TBI/traumatic brain injury

Concussion, or traumatic brain injury is common among contact sports participants. Concussion has been defined as a condition in which there is a traumatically induced alteration in mental status, with or without an associated loss of consciousness. In reviewing the scope of symptoms of actual concussion patients, further specificity can be discussed. Dizziness or vertigo is an erroneous perception of self motion or perception of environmental motion and of gravitational orientation. Most patients who have suffered a concussion experience this phenomena of symptomatology. Typically this perception is created through a mismatch between the vestibular, visual and proprioceptive, (sensation of the earth under your feet), systems. Because of the overlap of these systems, they each tend to compensate for deficiencies of the others by design. This is why when the lights suddenly go out, or you suddenly step onto a soft spongy surface such as wet sod from a hard surface such as concrete, the normal brain can quickly compensate by changing between these three systems to prevent falling. TBI does not produce a specific disease entity, rather, it causes a syndrome of mismatches of the stabilizing systems described above, in addition to headache and other symptoms. There is no evidence that medication improves recovery after concussion. Further, research has found that overuse of analgesics following injury may exacerbate concussion-related headaches or make them chronic. The most common treatment recommendations for concussion are rest. But this too has not met with satisfactory results as concussion symptoms commonly continue or worsen. An athlete who has a history of one or more concussions is at greater risk for being diagnosed with another concussion. The first ten days following a concussion appear to be the greatest risk for being diagnosed with another concussion. Second concussions are bad for several reasons. The brain has not yet recovered from the first concussion, so the damage becomes cumulative. Second impact syndromes are often the cause of fatalities in concussions, sports related, (adolescent and pro), or other causes. Although rest initially following a concussion is often advisable, it is not solely the best treatment for concussions. Our office uses the most contemporary and proactive treatment methods in the management of concussion brain injuries. We do this by directly affecting the aforementioned systems of balance for as long as these systems continue to be mismatched, there can be no recovery, and as long as these systems remain mismatched, they will perseverate the other concomitant symptoms associated with concussion and traumatic brain injury. More information on traumatic brain injury and treatment can be found on my website at

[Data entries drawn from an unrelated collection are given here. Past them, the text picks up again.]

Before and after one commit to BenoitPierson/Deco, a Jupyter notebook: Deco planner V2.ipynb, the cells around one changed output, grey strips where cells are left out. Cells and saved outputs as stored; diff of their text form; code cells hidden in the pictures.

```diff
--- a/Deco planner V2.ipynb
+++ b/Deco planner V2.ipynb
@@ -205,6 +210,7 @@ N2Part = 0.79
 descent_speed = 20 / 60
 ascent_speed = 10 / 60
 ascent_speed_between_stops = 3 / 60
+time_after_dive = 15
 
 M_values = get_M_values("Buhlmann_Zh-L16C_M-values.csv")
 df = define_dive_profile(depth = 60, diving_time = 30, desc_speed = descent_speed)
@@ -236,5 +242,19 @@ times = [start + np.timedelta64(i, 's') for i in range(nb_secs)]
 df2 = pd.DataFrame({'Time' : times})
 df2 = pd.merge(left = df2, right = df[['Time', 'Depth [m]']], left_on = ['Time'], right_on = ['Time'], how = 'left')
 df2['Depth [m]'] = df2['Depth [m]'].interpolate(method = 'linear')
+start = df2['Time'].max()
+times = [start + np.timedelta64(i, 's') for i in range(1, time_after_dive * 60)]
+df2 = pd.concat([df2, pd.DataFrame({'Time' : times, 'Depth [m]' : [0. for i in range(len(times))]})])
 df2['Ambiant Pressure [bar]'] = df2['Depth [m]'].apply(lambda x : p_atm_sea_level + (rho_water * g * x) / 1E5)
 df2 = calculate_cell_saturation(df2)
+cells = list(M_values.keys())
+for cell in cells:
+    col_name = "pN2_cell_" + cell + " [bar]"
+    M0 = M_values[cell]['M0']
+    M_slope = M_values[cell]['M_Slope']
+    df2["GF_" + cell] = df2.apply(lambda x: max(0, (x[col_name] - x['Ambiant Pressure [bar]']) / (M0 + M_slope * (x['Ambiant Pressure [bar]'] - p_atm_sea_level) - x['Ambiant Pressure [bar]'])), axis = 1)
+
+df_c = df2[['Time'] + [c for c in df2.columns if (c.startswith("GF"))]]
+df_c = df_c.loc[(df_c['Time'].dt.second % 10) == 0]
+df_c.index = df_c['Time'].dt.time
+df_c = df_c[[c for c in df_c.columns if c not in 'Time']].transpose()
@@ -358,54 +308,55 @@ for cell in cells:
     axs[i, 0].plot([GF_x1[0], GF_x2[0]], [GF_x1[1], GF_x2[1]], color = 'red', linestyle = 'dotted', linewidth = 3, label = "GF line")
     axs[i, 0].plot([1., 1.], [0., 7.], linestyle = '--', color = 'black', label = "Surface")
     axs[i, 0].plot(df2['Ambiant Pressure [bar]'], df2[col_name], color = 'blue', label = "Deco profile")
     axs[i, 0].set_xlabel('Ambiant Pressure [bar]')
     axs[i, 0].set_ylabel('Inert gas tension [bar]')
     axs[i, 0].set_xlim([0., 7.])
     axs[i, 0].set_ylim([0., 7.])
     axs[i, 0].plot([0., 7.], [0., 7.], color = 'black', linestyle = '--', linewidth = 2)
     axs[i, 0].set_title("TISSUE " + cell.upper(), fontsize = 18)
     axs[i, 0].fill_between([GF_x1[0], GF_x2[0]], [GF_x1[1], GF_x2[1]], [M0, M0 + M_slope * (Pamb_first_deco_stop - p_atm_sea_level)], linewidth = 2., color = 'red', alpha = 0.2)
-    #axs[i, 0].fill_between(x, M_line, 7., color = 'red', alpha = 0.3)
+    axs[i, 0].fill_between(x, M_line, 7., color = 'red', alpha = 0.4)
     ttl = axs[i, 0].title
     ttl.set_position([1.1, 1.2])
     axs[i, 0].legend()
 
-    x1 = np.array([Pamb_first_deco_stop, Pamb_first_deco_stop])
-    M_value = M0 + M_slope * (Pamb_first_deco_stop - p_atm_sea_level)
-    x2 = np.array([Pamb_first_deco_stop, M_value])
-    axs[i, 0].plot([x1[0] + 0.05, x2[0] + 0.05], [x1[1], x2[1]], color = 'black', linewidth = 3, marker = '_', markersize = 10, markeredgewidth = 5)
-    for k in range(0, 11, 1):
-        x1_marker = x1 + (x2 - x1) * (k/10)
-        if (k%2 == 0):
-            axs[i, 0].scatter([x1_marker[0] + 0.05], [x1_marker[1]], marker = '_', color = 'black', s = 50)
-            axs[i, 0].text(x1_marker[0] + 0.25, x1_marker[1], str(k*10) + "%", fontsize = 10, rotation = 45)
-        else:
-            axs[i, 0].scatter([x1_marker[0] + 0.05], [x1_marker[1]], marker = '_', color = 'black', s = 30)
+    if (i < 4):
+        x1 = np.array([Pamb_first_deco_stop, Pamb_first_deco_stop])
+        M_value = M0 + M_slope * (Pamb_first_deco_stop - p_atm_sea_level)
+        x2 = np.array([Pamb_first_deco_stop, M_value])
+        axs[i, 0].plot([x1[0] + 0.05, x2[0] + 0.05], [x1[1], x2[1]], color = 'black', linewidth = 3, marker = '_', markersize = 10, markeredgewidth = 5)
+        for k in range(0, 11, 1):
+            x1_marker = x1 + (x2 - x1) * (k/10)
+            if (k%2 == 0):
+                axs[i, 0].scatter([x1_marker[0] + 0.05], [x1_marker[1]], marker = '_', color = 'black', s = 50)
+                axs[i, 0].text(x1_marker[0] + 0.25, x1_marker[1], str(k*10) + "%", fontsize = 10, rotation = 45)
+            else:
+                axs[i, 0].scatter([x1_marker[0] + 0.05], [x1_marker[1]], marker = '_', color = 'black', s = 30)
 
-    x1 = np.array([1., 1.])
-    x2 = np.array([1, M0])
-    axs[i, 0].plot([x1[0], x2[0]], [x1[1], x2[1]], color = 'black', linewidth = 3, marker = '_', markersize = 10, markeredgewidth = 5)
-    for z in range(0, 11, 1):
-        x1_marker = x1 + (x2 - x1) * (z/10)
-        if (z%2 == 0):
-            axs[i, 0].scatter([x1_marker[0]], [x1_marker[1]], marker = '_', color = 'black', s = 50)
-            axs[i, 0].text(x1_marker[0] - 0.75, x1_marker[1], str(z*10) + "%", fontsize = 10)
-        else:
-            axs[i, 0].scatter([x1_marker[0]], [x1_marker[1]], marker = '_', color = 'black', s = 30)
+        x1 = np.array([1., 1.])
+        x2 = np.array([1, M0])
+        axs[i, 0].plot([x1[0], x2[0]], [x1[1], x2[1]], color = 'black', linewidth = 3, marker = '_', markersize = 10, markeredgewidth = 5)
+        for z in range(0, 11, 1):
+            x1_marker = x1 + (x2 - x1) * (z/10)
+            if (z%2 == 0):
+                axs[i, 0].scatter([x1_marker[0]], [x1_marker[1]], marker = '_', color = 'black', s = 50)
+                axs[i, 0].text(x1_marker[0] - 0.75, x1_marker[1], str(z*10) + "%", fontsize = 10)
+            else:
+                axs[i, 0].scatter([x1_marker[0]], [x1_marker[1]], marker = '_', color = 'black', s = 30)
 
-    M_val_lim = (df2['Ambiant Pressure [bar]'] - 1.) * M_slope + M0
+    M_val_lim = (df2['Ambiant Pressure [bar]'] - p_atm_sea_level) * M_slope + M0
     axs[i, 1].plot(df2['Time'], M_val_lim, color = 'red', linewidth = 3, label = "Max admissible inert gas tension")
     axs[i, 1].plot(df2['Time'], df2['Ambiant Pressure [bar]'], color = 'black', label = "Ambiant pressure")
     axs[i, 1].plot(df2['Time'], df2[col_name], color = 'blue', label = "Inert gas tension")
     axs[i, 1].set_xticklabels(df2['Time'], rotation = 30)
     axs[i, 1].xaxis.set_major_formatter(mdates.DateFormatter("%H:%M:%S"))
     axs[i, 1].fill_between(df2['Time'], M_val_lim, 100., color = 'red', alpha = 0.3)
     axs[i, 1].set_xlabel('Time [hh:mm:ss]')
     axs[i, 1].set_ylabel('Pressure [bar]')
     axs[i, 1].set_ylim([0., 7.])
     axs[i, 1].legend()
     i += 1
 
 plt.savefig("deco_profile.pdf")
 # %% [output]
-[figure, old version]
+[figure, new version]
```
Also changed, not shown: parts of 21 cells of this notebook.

The intent of this site is to help others through sharing information.  Kelly Helsel does not endorse or intend to mislead any readers as to the content of any articles or books on this site.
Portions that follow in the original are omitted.